2015 (English)In: International Journal of Pharmaceutics, ISSN 0378-5173, E-ISSN 1873-3476, Vol. 478, no 2, 705-717 p.Article in journal (Refereed) Published
The International Conference on Harmonisation (ICH) states in its Q8 'Pharmaceutical Development' guideline that the manufacturer of pharmaceuticals should have an enhanced knowledge of the product performance over a range of material attributes, manufacturing process options and process parameters. The present case study evaluates the effect of unspecified variability of raw material properties upon the quality attributes of granules; produced using a continuous from-powder-to-tablet wet granulation line (ConsiGma (TM) 25). The impact of different material attributes of six samples of microcrystalline cellulose (MCC) was investigated. During a blind study the different samples of MCC were used separately and the resulting granules were evaluated in order to identify the differences between the six samples. Variation in size distribution due to varying water binding capacity of the MCC samples was observed. The cause of this different water binding capacity was investigated and was caused by a different degree of crystallinity. Afterwards, an experimental design was conducted in order to evaluate the effect of both product and process variability upon the granule size distribution. This model was used in order to calculate the required process parameters to obtain a preset granule size distribution regardless of the type of MCC used.
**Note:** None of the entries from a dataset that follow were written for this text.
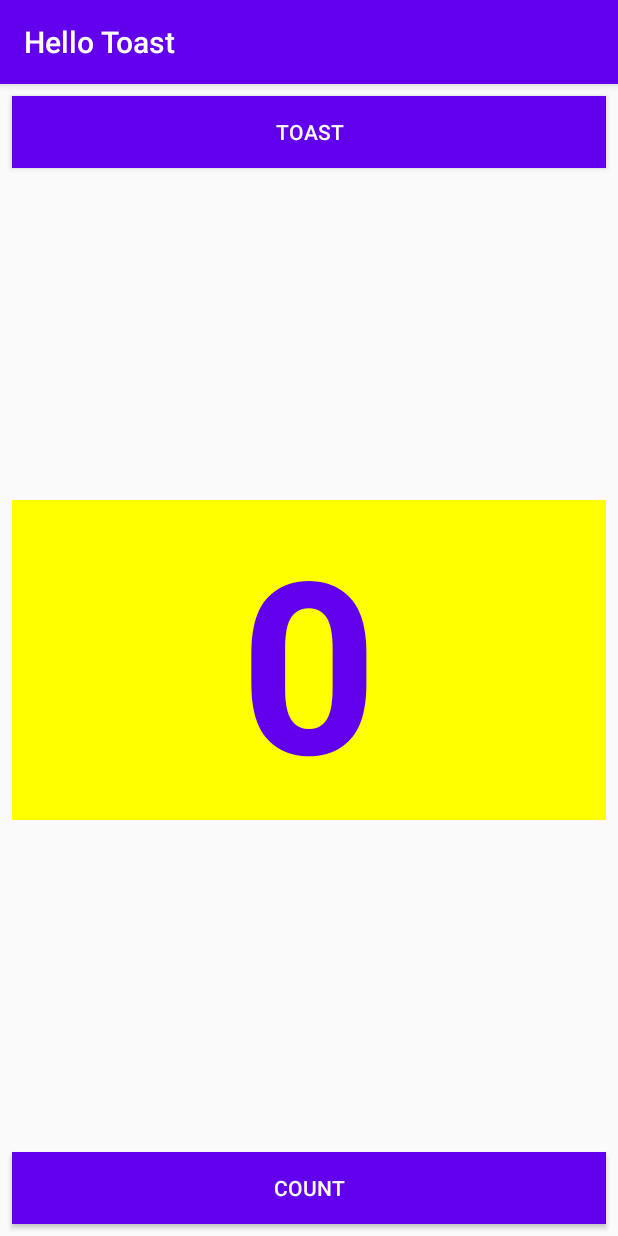
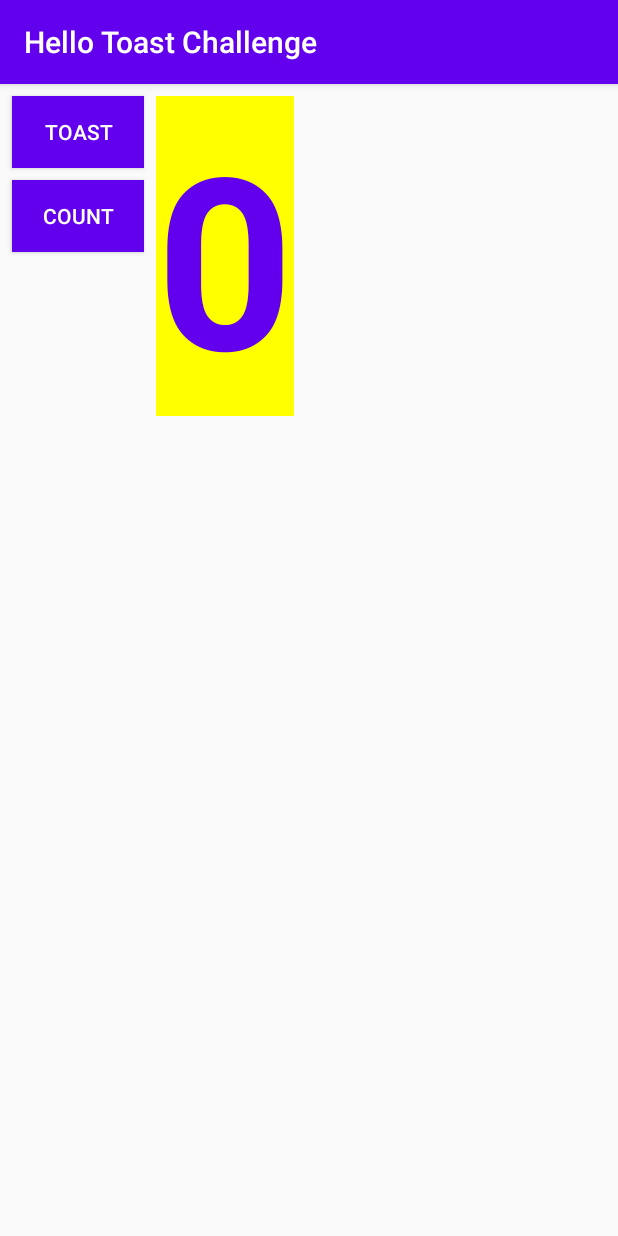
Before and after one commit to jangevaert-design/.developer-android-hello-toast, an Android app: the screen it shows after launch (MainActivity), on a phone screen of 412 x 824 dp. Run offline under Robolectric (Android 15) with nearby library versions, the phone set to English and light mode, and no system bars.

Commit message:
Played with layout for Portrait and Landscape mode.

```diff
--- a/app/src/main/AndroidManifest.xml
+++ b/app/src/main/AndroidManifest.xml
@@ -1,6 +1,6 @@
 <?xml version="1.0" encoding="utf-8"?>
 <manifest xmlns:android="http://schemas.android.com/apk/res/android"
-  package="edu.cnm.deepdive.hellotoast">
+  package="edu.cnm.deepdive.hellotoastchallenge">
 
   <application
     android:allowBackup="true"
@@ -9,7 +9,7 @@
     android:roundIcon="@mipmap/ic_launcher_round"
     android:supportsRtl="true"
     android:theme="@style/AppTheme">
-    <activity android:name=".MainActivity">
+    <activity android:name="edu.cnm.deepdive.hellotoastchallenge.MainActivity">
       <intent-filter>
         <action android:name="android.intent.action.MAIN"/>
 
--- a/app/src/main/java/edu/cnm/deepdive/hellotoast/MainActivity.java
+++ b/app/src/main/java/edu/cnm/deepdive/hellotoastchallenge/MainActivity.java
@@ -1,4 +1,4 @@
-package edu.cnm.deepdive.hellotoast;
+package edu.cnm.deepdive.hellotoastchallenge;
 
 import android.view.View;
 import android.widget.TextView;
--- a/app/src/main/res/layout/activity_main.xml
+++ b/app/src/main/res/layout/activity_main.xml
@@ -8,46 +8,41 @@
   tools:context=".MainActivity">
   <Button
     android:id="@+id/button_toast"
-    android:layout_width="0dp"
+    android:layout_width="wrap_content"
     android:layout_height="wrap_content"
-    android:layout_marginEnd="8dp"
+    android:layout_marginTop="8dp"
+    android:layout_marginStart="8dp"
+    android:background="@color/colorPrimary"
+    android:onClick="showToast"
+    android:text="@string/button_label_toast"
+    android:textColor="@android:color/white"
+    app:layout_constraintStart_toStartOf="parent"
+    app:layout_constraintTop_toTopOf="parent"/>
+  <Button
+    android:id="@+id/button_count"
+    android:layout_width="wrap_content"
+    android:layout_height="wrap_content"
+    android:layout_marginBottom="524dp"
     android:layout_marginStart="8dp"
     android:layout_marginTop="8dp"
     android:background="@color/colorPrimary"
-    android:text="@string/button_label_toast"
-    android:textColor="@android:color/white"
-    app:layout_constraintEnd_toEndOf="parent"
-    app:layout_constraintStart_toStartOf="parent"
-    app:layout_constraintTop_toTopOf="parent"
-    android:onClick="showToast"/>
-  <Button
-    android:id="@+id/button_count"
-    android:layout_width="0dp"
-    android:layout_height="wrap_content"
-    android:layout_marginBottom="8dp"
-    android:layout_marginEnd="8dp"
-    android:layout_marginStart="8dp"
-    android:background="@color/colorPrimary"
+    android:onClick="countUp"
     android:text="@string/button_label_count"
     android:textColor="@android:color/white"
-    app:layout_constraintBottom_toBottomOf="parent"
-    app:layout_constraintStart_toStartOf="parent"
-    app:layout_constraintEnd_toEndOf="parent"
-    android:onClick="countUp"/>
+    app:layout_constraintTop_toBottomOf="@+id/button_toast"
+    app:layout_constraintStart_toStartOf="parent"/>
   <TextView
     android:id="@+id/show_count"
     android:textStyle="bold"
-    android:layout_width="0dp"
+    android:layout_width="wrap_content"
     android:layout_height="wrap_content"
+    android:layout_marginTop="8dp"
     android:layout_marginStart="8dp"
-    android:layout_marginEnd="8dp"
     android:background="#FFFF00"
     android:text="@string/count_initial_value"
     android:textAlignment="center"
     android:textColor="@color/colorPrimary"
     android:textSize="160sp"
-    app:layout_constraintBottom_toTopOf="@+id/button_count"
-    app:layout_constraintEnd_toEndOf="parent"
-    app:layout_constraintStart_toStartOf="parent"
-    app:layout_constraintTop_toBottomOf="@+id/button_toast"/>
+    app:layout_constraintTop_toTopOf="parent"
+    app:layout_constraintStart_toEndOf="@+id/button_toast"/>
 </androidx.constraintlayout.widget.ConstraintLayout>
--- a/app/src/main/res/values/strings.xml
+++ b/app/src/main/res/values/strings.xml
@@ -1,5 +1,5 @@
 <resources>
-  <string name="app_name">Hello Toast</string>
+  <string name="app_name">Hello Toast Challenge</string>
   <string name="button_label_toast">Toast</string>
   <string name="button_label_count">Count</string>
   <string name="count_initial_value">0</string>
```
Also changed, not shown: 4 other files.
The difference in water binding capacity and its effect on granular properties was still present when combining the MCC grades with different binders.
Place, publisher, year, edition, pages
2015. Vol. 478, no 2, 705-717 p.
Twin screw granulation, Quality by design, Raw material variability, MCC, Water binding capacity
Pharmacology and Toxicology
IdentifiersURN: urn:nbn:se:kth:diva-161975DOI: 10.1016/j.ijpharm.2014.11.070ISI: 000349723300029PubMedID: 25479098ScopusID: 2-s2.0-84919608800OAI: oai:DiVA.org:kth-161975DiVA: diva2:800561
QC 201504072015-04-072015-03-202015-04-07Bibliographically approved